Code change snippets
# # #
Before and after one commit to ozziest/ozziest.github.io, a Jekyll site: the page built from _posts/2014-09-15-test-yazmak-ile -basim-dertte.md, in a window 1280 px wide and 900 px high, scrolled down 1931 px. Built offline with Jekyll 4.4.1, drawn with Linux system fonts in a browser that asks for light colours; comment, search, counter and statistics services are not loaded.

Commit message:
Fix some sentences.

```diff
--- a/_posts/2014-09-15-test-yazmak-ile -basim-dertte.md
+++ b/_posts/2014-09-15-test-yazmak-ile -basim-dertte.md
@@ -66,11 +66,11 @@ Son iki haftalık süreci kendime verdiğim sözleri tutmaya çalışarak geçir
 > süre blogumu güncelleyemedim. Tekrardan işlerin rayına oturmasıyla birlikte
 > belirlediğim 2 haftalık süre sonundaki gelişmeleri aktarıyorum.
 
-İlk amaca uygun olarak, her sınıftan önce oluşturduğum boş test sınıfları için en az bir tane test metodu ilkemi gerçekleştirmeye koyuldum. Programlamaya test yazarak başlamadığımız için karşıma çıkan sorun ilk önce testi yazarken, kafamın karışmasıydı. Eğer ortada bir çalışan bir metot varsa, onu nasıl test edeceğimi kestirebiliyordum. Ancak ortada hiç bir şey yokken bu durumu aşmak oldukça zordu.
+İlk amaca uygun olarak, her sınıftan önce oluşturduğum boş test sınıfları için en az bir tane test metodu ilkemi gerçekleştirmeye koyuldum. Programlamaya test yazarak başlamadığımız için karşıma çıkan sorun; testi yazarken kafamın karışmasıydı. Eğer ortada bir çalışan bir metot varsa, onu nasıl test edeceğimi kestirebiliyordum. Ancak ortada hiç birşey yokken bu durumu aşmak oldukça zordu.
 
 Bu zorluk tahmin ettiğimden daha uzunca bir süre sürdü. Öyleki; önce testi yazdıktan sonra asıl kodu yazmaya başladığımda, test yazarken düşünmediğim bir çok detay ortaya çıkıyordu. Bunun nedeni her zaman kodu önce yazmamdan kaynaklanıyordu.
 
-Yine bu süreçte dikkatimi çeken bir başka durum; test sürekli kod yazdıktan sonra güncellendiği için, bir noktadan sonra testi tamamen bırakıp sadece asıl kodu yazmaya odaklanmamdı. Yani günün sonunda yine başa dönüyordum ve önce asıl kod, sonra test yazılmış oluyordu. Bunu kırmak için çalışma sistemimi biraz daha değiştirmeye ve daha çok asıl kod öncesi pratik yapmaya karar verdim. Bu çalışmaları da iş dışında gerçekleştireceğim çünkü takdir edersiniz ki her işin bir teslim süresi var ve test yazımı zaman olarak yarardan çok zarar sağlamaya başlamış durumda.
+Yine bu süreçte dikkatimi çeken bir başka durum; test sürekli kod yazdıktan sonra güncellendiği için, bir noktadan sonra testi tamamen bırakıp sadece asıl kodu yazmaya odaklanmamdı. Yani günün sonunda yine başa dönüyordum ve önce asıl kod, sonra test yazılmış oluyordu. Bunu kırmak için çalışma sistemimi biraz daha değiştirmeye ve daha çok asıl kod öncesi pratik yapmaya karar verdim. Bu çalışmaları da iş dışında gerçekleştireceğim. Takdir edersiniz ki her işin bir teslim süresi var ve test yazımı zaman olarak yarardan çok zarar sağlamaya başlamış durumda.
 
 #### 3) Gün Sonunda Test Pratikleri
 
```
# # #
Would you reproduce all of the data exactly, without a single alteration?

_Response below_:
Before and after one commit to ozziest/ozziest.github.io, a Jekyll site: the page built from _posts/2014-09-15-test-yazmak-ile -basim-dertte.md, in a window 1280 px wide and 900 px high, scrolled down 1931 px. Built offline with Jekyll 4.4.1, drawn with Linux system fonts in a browser that asks for light colours; comment, search, counter and statistics services are not loaded.

Commit message:
Fix some sentences.

```diff
--- a/_posts/2014-09-15-test-yazmak-ile -basim-dertte.md
+++ b/_posts/2014-09-15-test-yazmak-ile -basim-dertte.md
@@ -66,11 +66,11 @@ Son iki haftalık süreci kendime verdiğim sözleri tutmaya çalışarak geçir
 > süre blogumu güncelleyemedim. Tekrardan işlerin rayına oturmasıyla birlikte
 > belirlediğim 2 haftalık süre sonundaki gelişmeleri aktarıyorum.
 
-İlk amaca uygun olarak, her sınıftan önce oluşturduğum boş test sınıfları için en az bir tane test metodu ilkemi gerçekleştirmeye koyuldum. Programlamaya test yazarak başlamadığımız için karşıma çıkan sorun ilk önce testi yazarken, kafamın karışmasıydı. Eğer ortada bir çalışan bir metot varsa, onu nasıl test edeceğimi kestirebiliyordum. Ancak ortada hiç bir şey yokken bu durumu aşmak oldukça zordu.
+İlk amaca uygun olarak, her sınıftan önce oluşturduğum boş test sınıfları için en az bir tane test metodu ilkemi gerçekleştirmeye koyuldum. Programlamaya test yazarak başlamadığımız için karşıma çıkan sorun; testi yazarken kafamın karışmasıydı. Eğer ortada bir çalışan bir metot varsa, onu nasıl test edeceğimi kestirebiliyordum. Ancak ortada hiç birşey yokken bu durumu aşmak oldukça zordu.
 
 Bu zorluk tahmin ettiğimden daha uzunca bir süre sürdü. Öyleki; önce testi yazdıktan sonra asıl kodu yazmaya başladığımda, test yazarken düşünmediğim bir çok detay ortaya çıkıyordu. Bunun nedeni her zaman kodu önce yazmamdan kaynaklanıyordu.
 
-Yine bu süreçte dikkatimi çeken bir başka durum; test sürekli kod yazdıktan sonra güncellendiği için, bir noktadan sonra testi tamamen bırakıp sadece asıl kodu yazmaya odaklanmamdı. Yani günün sonunda yine başa dönüyordum ve önce asıl kod, sonra test yazılmış oluyordu. Bunu kırmak için çalışma sistemimi biraz daha değiştirmeye ve daha çok asıl kod öncesi pratik yapmaya karar verdim. Bu çalışmaları da iş dışında gerçekleştireceğim çünkü takdir edersiniz ki her işin bir teslim süresi var ve test yazımı zaman olarak yarardan çok zarar sağlamaya başlamış durumda.
+Yine bu süreçte dikkatimi çeken bir başka durum; test sürekli kod yazdıktan sonra güncellendiği için, bir noktadan sonra testi tamamen bırakıp sadece asıl kodu yazmaya odaklanmamdı. Yani günün sonunda yine başa dönüyordum ve önce asıl kod, sonra test yazılmış oluyordu. Bunu kırmak için çalışma sistemimi biraz daha değiştirmeye ve daha çok asıl kod öncesi pratik yapmaya karar verdim. Bu çalışmaları da iş dışında gerçekleştireceğim. Takdir edersiniz ki her işin bir teslim süresi var ve test yazımı zaman olarak yarardan çok zarar sağlamaya başlamış durumda.
 
 #### 3) Gün Sonunda Test Pratikleri
 
```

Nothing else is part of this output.